Ferran Adria on Travel Plans, José Andrés, and Why He Closed El Bulli

We caught up with the famed chef—the Escoffier of avant garde cuisine—on his quick book-tour stop in Washington.

Ferran Adrià has written a cookbook that does not involve liquid nitrogen.

Ferran Adrià —the revolutionary chef behind the recently closed El Bulli in Roses, Spain —stopped in Washington yesterday to promote his first-ever home cooking book, The Family Meal, and to give a talk with José Andrés, the DC-based small plates king who got his start in Adrià’s kitchen.  

“I cannot tell you how I feel having a home right here in this city—this community has given me so much. If I could give back a little bit, it is to have Ferran here in this city,” Andrés said as he introduced his mentor to the stage at Lisner Auditorium.

Andrés—who is known for stealing the show with jovial outbursts—was unusually quiet as Adrià discussed the origins of cuisine  and addressed perhaps his most frequently asked question of late: why close a such wildly popular restaurant?

“The system doesn’t allow us to be successful for too many years,” Adrià told the audience. “Robert De Niro can’t win five Oscars—and one has to understand that’s how the world works. We knew there would be a time to step down because we’ve been winning Oscars for 15 years.”

The restaurant, which shuttered two months ago, will become the El Bulli Foundation, a creative center slated to open in 2014. The sustainably-built campus will host an archive, museum, and kitchen for chefs and thinkers to come together.

“We were reaching the point of routine,” Adrià said of El Bulli. “‘Routine’ doesn’t mean monotony, routine is knowing what’s going to happen before it happens. Probably we achieved something that was almost perfect … but the worst enemy for creativity is routine.”

We caught up with the Pepsi-sipping, jeans-wearing chef at Westend Bistro to discuss—with the help of a translator—traveling, Andrés’s early years, and his least favorite interview question.

Where are you eating in Washington?
“Wherever José Andrés takes me. He’s one of my best friends.”

Do you have a take on the DC dining scene from either talking to José or your visits here?
“I’ve been a total for or five times, and obviously I’ve eaten at wonderful places. But it would be frivolous to give an opinion because I don’t know it that well, and I end up being guided by José. To be able to give an opinion you need to experience the restaurants. If there are 2,000 restaurants in Washington, if you have at least 20 percent good restaurants, that’s a good amount.”

How is it coming here and seeing your influence on Andrés and his restaurants?
“I’m quite proud of it because José is one of the best ambassadors of El Bulli, and portrays the spirit of El Bulli best.”

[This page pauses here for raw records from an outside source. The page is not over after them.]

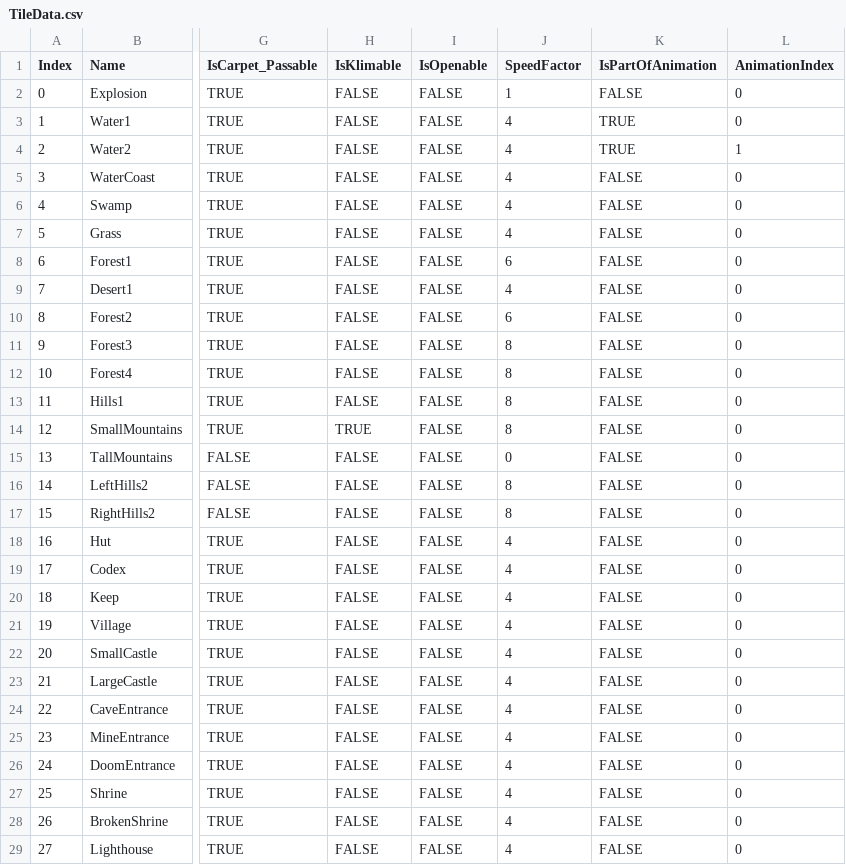
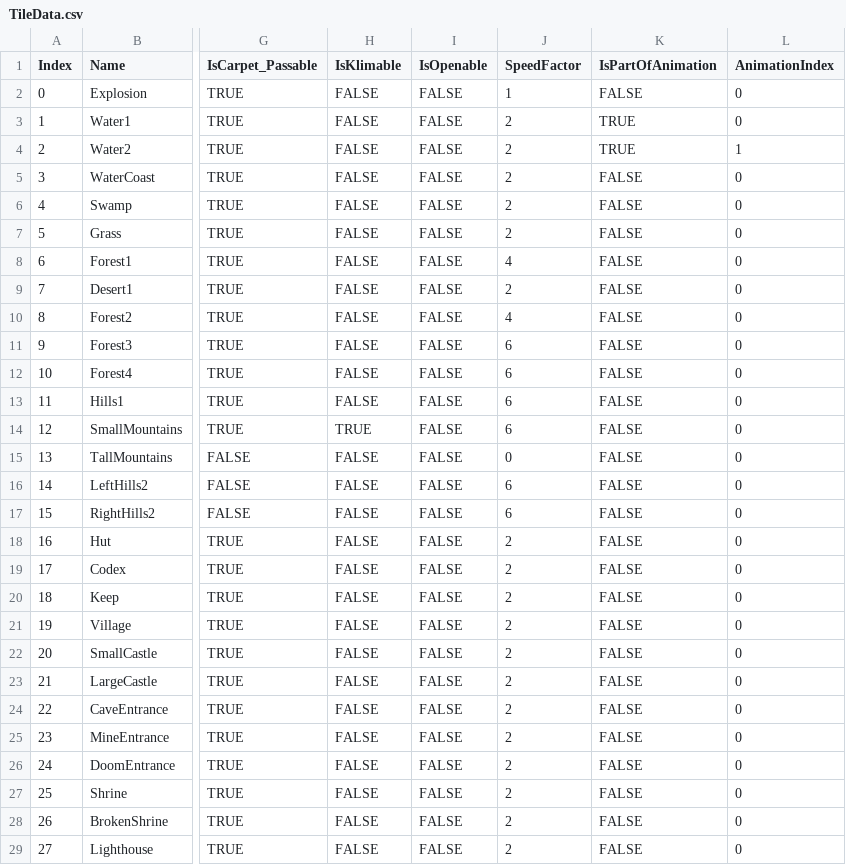
Before and after one commit to bradhannah/Ultima5Redux, a CSV file: Ultima5Redux/DataFiles/TileData.csv, drawn as a sheet; only a part is shown, gaps mark what is left out; the diff covers the shown part only; the diff names each change by its address in the sheet, - before the commit and + after, or states it on an @@ line.

```diff
--- a/Ultima5Redux/DataFiles/TileData.csv
+++ b/Ultima5Redux/DataFiles/TileData.csv
-J3:J7 (SpeedFactor): 4
+J3:J7 (SpeedFactor): 2
-J8 (SpeedFactor): 6
+J8 (SpeedFactor): 4
-J9 (SpeedFactor): 4
+J9 (SpeedFactor): 2
-J10 (SpeedFactor): 6
+J10 (SpeedFactor): 4
-J11:J14 (SpeedFactor): 8
+J11:J14 (SpeedFactor): 6
-J16:J17 (SpeedFactor): 8
+J16:J17 (SpeedFactor): 6
-J18:J29 (SpeedFactor): 4
+J18:J29 (SpeedFactor): 2
```
Also changed, not shown: 48 edited cells elsewhere in this file, 18 other files.
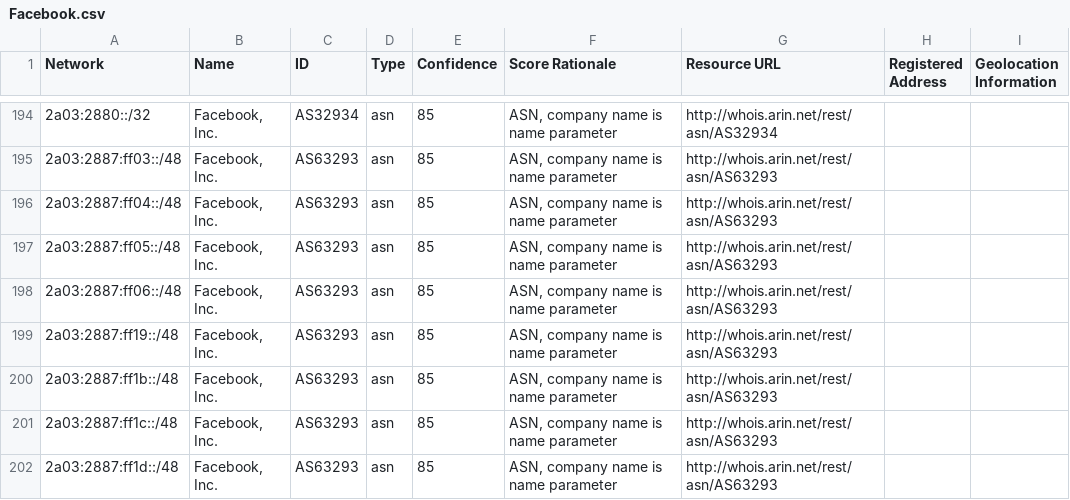
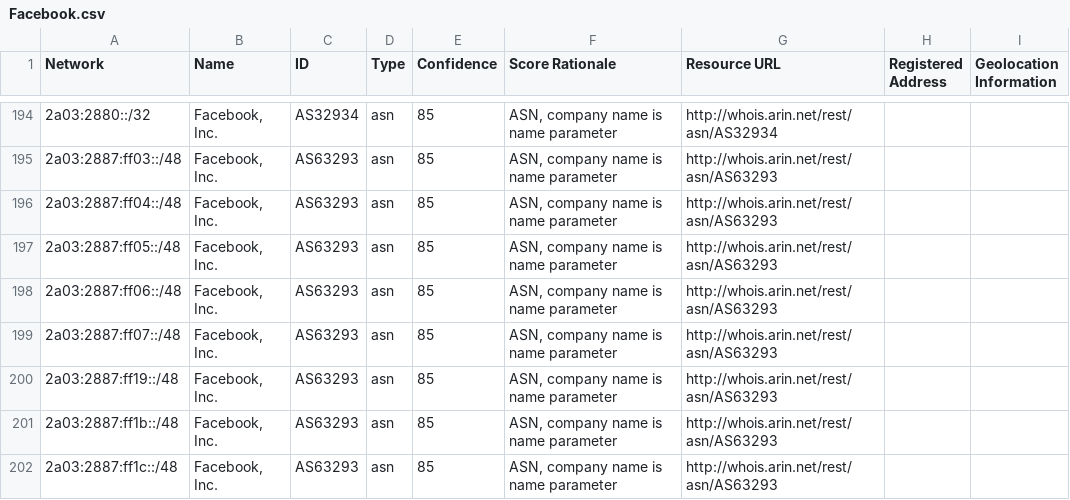
Before and after one commit to venkataramanab/NetblockTool, a CSV file: data/Facebook.csv, drawn as a sheet; only a part is shown, gaps mark what is left out; the shorter side is filled out with more unchanged rows.

```diff
--- a/data/Facebook.csv
+++ b/data/Facebook.csv
@@ -198,2 +198,3 @@ Network,Name,ID,Type,Confidence,Score Rationale,Resource URL,Registered Address,
 2a03:2887:ff06::/48,"Facebook, Inc.",AS63293,asn,85,"ASN, company name is name parameter",http://whois.arin.net/rest/asn/AS63293,,
+2a03:2887:ff07::/48,"Facebook, Inc.",AS63293,asn,85,"ASN, company name is name parameter",http://whois.arin.net/rest/asn/AS63293,,
 2a03:2887:ff19::/48,"Facebook, Inc.",AS63293,asn,85,"ASN, company name is name parameter",http://whois.arin.net/rest/asn/AS63293,,
```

Do you have any early memories of working with José?
“That was 23 years ago! So much has happened since that I can barely remember. José has a better memory. I have a very short-term memory. But it was a very different time. At that time there were only seven or eight people in the kitchen.”
How would you characterize him as a chef?
“He’s a very complete cook because on the one hand he’s a very creative cook, and on the other hand he’s an excellent business manager. That’s very rare to find those two things in one person. He’s capable of doing avant garde cuisine, Chinese cuisine, Mexican cuisine. Obviously I see him in a different way than most people. On my first trip to Washington, José wasn’t a famous person and people didn’t know him well. For me, he’s still that same person.”

When you travel, do you look for more avant-garde eating experiences, or something more like a family meal?
“I basically look for good food. If you’re eating seafood every day you’ll end up getting bored by it, and if you’re eating pizza every day you’ll end up getting bored by it.”

I read that you don’t get the chance to cook at home often. Will you now that El Bulli is closed?
“One of the luxuries I have in life is to eat out, so why stay in and eat at home? It’s not about eating at $200 restaurants every day, but I prefer eating out more than owning a car.”

Your two favorite luxuries are travel and food. Do you have any trips or meals you’re looking forward to?
“Those are the only two. I’ve been to China this summer, and I’m very excited to go back again to get to know more about Chinese cuisine. The other places that are exciting for me are Latin America: Peru, Mexico, and Brazil are doing very exciting things. I think we’ll see many exciting developments coming from that part of the world.”

You said in an interview that it’s important to ask yourself questions every day. What are you currently asking?
“Lately I’ve been intrigued about the way we eat, more than the actual dishes or food itself. I’m interested in avant garde, creative cuisine, but I’m interested in cooking and eating in general. So I ask myself often: What is the best time to eat? What is the best number of diners at a table? The way in which we eat, whether we use our hands, a fork, chopsticks, things like that.”

You’ve done have many, many interviews. Which question do you least like getting?
“I get bored by telling people how I started off as a chef. It’s all on the internet.”

Food Editor

Anna Spiegel covers the dining and drinking scene in her native DC. Prior to joining Washingtonian in 2010, she attended the French Culinary Institute and Columbia University’s MFA program in New York, and held various cooking and writing positions in NYC and in St. John, US Virgin Islands.